Fund flows are responding in surprising ways to the highest recorded volatility in the history of financial markets and the associated stock market crash, according to the latest Fund Flow Index (FFI) from global funds network Calastone.
In a month of superlatives, overall, UK-based funds have seen the largest outflows on record for any month by a long shot, the most week-to-week volatility, and the biggest divergence between the appetite for different asset types on Calastone’s record. The FFI: All Assets dropped to a record low of 47.2 (a reading of 50 means buys equal sells).
Investors redeemed a record GBP3.1 billion of their fund holdings, almost exactly three times the previous worst month, June 2016, when the UK voted to leave the EU. With stock markets in free-fall for most of the month, dropping 25 per cent to their low point on 24 March before partially rebounding, equity funds might be expected to have borne the brunt. But this was not the case.
Instead the big story was in fixed income. By the end of the month an unprecedented GBP3.7 billion of capital had left the sector, 13x more than in January 2019, the previous worst month. Outflows in March wiped out accumulated inflows from the preceding eight months. Investors reacted to sharply widening yield spreads as a focus on credit quality highlighted the risks that weak sovereign borrowers and corporates with overstretched balance sheets may find their debts unsustainable. In addition, investors were spooked by technical factors causing an acute dollar liquidity squeeze that required coordinated central bank remedies. Finally, quarter-end portfolio rebalancing drove bond sales. The FFI: Fixed income dropped to an unprecedented 30.4, meaning that selling activity was more than twice as large as buying.
For equity funds overall, just GBP244 million flowed out, barely a blip on the chart but investor reaction has been enormously varied as different flavours of equity fund have experienced very different flows. Most notably, passive funds have seen strong inflows, totalling a record GBP1.4 billion. Meanwhile, active funds suffered their second-worst month on record, shedding GBP1.7 billion. By the same token, European equity funds suffered their second worst outflow on record, losing GBP500 million. Asian and North American funds also shed capital, but global funds enjoyed inflows.
Funds focused on UK equities had their second-best month in four years, attracting GBP508 million of new capital. Only December 2019 has seen bigger traffic. UK equity funds were also the first major category to see buying interest as calm returned.

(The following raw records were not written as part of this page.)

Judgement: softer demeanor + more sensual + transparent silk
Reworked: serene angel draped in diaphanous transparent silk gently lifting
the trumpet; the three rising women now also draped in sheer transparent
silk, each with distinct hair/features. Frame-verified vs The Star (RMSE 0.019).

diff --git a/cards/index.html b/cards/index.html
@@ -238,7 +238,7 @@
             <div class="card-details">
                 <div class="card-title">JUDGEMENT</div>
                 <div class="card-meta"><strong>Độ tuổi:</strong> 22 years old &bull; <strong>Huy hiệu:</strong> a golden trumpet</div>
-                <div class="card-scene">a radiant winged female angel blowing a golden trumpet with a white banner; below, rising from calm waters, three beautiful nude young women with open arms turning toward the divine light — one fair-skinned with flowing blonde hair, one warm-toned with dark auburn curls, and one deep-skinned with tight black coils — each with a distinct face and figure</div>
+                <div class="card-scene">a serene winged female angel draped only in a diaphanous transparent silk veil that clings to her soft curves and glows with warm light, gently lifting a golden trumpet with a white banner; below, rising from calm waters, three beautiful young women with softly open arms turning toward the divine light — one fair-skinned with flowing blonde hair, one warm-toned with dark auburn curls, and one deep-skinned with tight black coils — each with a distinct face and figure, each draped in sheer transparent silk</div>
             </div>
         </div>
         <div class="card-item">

Real estate fund managers gated their funds two-thirds of the way through the month, no longer able to value their assets reliably and therefore judging it imprudent to attempt to meet cash calls with property sales. Money market funds saw GBP854 million of inflows.
Over the course of the month, fund flows swung dramatically from week to week. The beginning of the month was marked by buying, the middle by indiscriminate selling, and the last few days by selective buying in growing volume.

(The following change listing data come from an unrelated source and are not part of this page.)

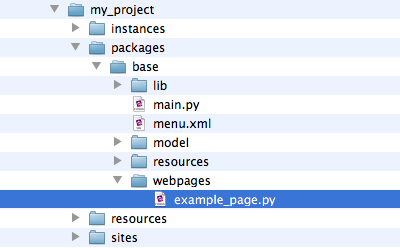
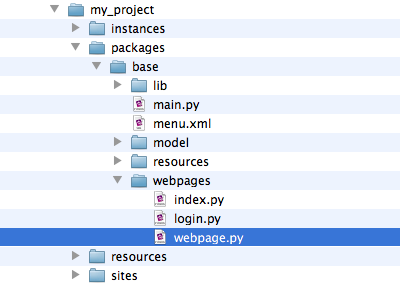
doc update

diff --git a/docs/genro/database/packages/main.rst b/docs/genro/database/packages/main.rst
@@ -68,9 +68,13 @@ autocreation of the ``main.py``
 description
 ===========
     
-    The first two lines define the encoding::
+    The ``main.py`` has to begin with a line code that specify the location to the python
+    executable in your machine::
     
         #!/usr/bin/env python
+    
+    Then follows the encoding definition line::
+    
         # -*- coding: utf-8 -*-
         
     (here we set the encoding to 'utf-8').
@@ -82,11 +86,12 @@ description
     .. warning:: the importation of these four packages is MANDATORY for a correct use of
                  the ``main.py`` file.
                  
-    In the ``main.py`` file you have many classes to customize your project:
+    In the ``main.py`` file you have many classes through which you can customize it:
     
     * the :ref:`main_package_class`
     * the :ref:`main_table_class`
-    * the add???
+    
+.. * the add??? other classes?
     
 .. _main_package_class:
 
@@ -193,10 +198,26 @@ loginUrl
     
     * ``packageName`` is the name of the :ref:`package <genro_packages_index>` that contains
       the login authorization page.
-    * ``loginName`` is the name of the :ref:`webpages_webpages` in which you define the login
-      authorization. For more information on how to build a login page, please check the
-      :ref:`genro_login` documentation page.
+    * ``loginName`` is the name of the :ref:`webpages_webpages` (without its ``.py`` extensions)
+      in which you define the login authorization.
       
+    **Example:** if you have a package called ``staff`` and your login webpage is called
+    ``my_great_login.py``, then your ``loginUrl`` method should be::
+    
+        def loginUrl(self):
+            return 'staff/my_great_login'
+            
+    .. note:: We suggest you to use ``login.py`` as default name for the login page; if you do so,
+              your ``loginUrl`` should be::
+              
+                def loginUrl(self):
+                    return 'packageName/login'
+                    
+              where ``packageName`` is the name of your package.
+    
+    For more information on how to build a login page, please check the :ref:`webpages_login`
+    documentation page.
+    
 .. add??? Understand if the following methods are old or new...
 .. 
 .. def newUserUrl(self):

diff --git a/docs/genro/database/packages/webpages/webpage_login.rst b/docs/genro/database/packages/webpages/webpage_login.rst
@@ -1,0 +1,15 @@
+.. _webpages_login:
+
+============
+``login.py``
+============
+
+    .. image:: ../../../images/projects/webpage_login.png
+    
+    The ``login.py`` is a :ref:`webpages_GnrCustomWebPage` that handle the login authorizations.
+    
+    .. note:: you don't have to call this page necessarily ``login.py``, because the name you
+              need to give to this page is defined in the ``loginUrl`` method. Check the
+              :ref:`methods_loginUrl` documentation section for more information.
+              
+    

diff --git a/docs/genro/database/packages/webpages/webpages.rst b/docs/genro/database/packages/webpages/webpages.rst
@@ -34,12 +34,6 @@ GnrCustomWebPage
     :ref:`introduction to webpage elements <genro_webpage_elements_intro>` if you need
     to learn more about them.
     
-    We are going now to introduce the :ref:`webpages_GnrCustomWebPage`, the standard class
-    used to build the webpages.
-    
-    add??? (this isn't a real GnrCustomWebPage class, it is created through a GnrWebPage
-    istance...)
-    
     The GnrCustomWebPage (Genro Custom Webpage) is add???(a mixin class?) through which you can
     build your webpages.
     

diff --git a/docs/genro/database/packages/webpages/introduction.rst b/docs/genro/database/packages/webpages/introduction.rst
@@ -1,0 +1,17 @@
+.. _webpages_intro:
+
+============
+introduction
+============
+
+    .. image:: ../../../images/projects/webpages.png
+    
+    In the ``webpages`` folder you can keep all your :ref:`webpages_webpages`.
+    
+    In Genropy, a webpage is written as a Python file.
+    
+    In addition to the webpages that you can create, there are some *standard*
+    webpages, that are:
+    
+    * the :ref:`webpages_index` page.
+    * the :ref:`webpages_login` page.    

diff --git a/docs/genro/database/packages/webpages/index.rst b/docs/genro/database/packages/webpages/index.rst
@@ -6,13 +6,10 @@
 
     .. image:: ../../../images/projects/webpages.png
     
-    In the ``webpages`` folder you can:
-    
-    * put your webpages: check the :ref:`webpages_webpages` documentation page
-    * put your resources (javascript files, CSS files and components files):
-      check the :ref:`genro_intro_resources` documentation page
-
 .. toctree::
     :maxdepth: 1
     
+    introduction
     webpages
+    webpage_index
+    webpage_login

diff --git a/docs/genro/database/packages/webpages/webpage_index.rst b/docs/genro/database/packages/webpages/webpage_index.rst
@@ -1,0 +1,9 @@
+.. _webpages_index:
+
+============
+``index.py``
+============
+
+    .. image:: ../../../images/projects/webpage_index.png
+    
+    The ``index.py`` is a :ref:`webpages_GnrCustomWebPage` ... add???

diff --git a/docs/genro/miscellaneous/index.rst b/docs/genro/miscellaneous/index.rst
@@ -14,7 +14,6 @@ Documents to revise
     fine_syntax
     grid
     languages
-    login
     palette
     print
     query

Offshore funds suffered a similar overall outflow of GBP3.3 billion to UK-domiciled ones, but only money market funds were beneficiaries of new capital. Fixed income, equity, mixed asset, commodity funds and other asset types all saw outflows.
Edward Glyn, Head of Global Markets, says: “Market crises are superficially all the same as volatility soars and asset prices collapse, but they differ enormously in the detail. The temporary loss of fixed income as a safe-haven asset class to counterbalance some of the huge losses in equity markets left investors with little option but to ride it out or park their money in cash or cash-equivalents like money market funds. Equally the courage of investors not to dump their equity holdings is surprising. The COVID-19 crisis has undoubtedly had a bigger impact than the EU Referendum shock, yet so far equity funds are weathering the storm rather well. However long this crisis lasts and whatever other twists and turns it is store, it has one thing in common with all the others. It will pass.
“The massive divergence between passive and active funds can be partially explained by long-term trends driving the growth of index investing and by the hard anchor of monthly direct debits, but these factors aren’t enough on their own to account for the huge disparity in March. It seems investors attempting to catch market troughs may simply be focusing on timing and just relying on the index to do the rest. But in fact, active managers tend to do rather well in difficult times for stock markets so the big outflows from that segment at a time of such big inflows to passive funds are a little surprising. The preference for UK-equity funds are easier to explain, reflecting a home-market bias and the exceptionally low valuation of the UK market compared to its international peers.”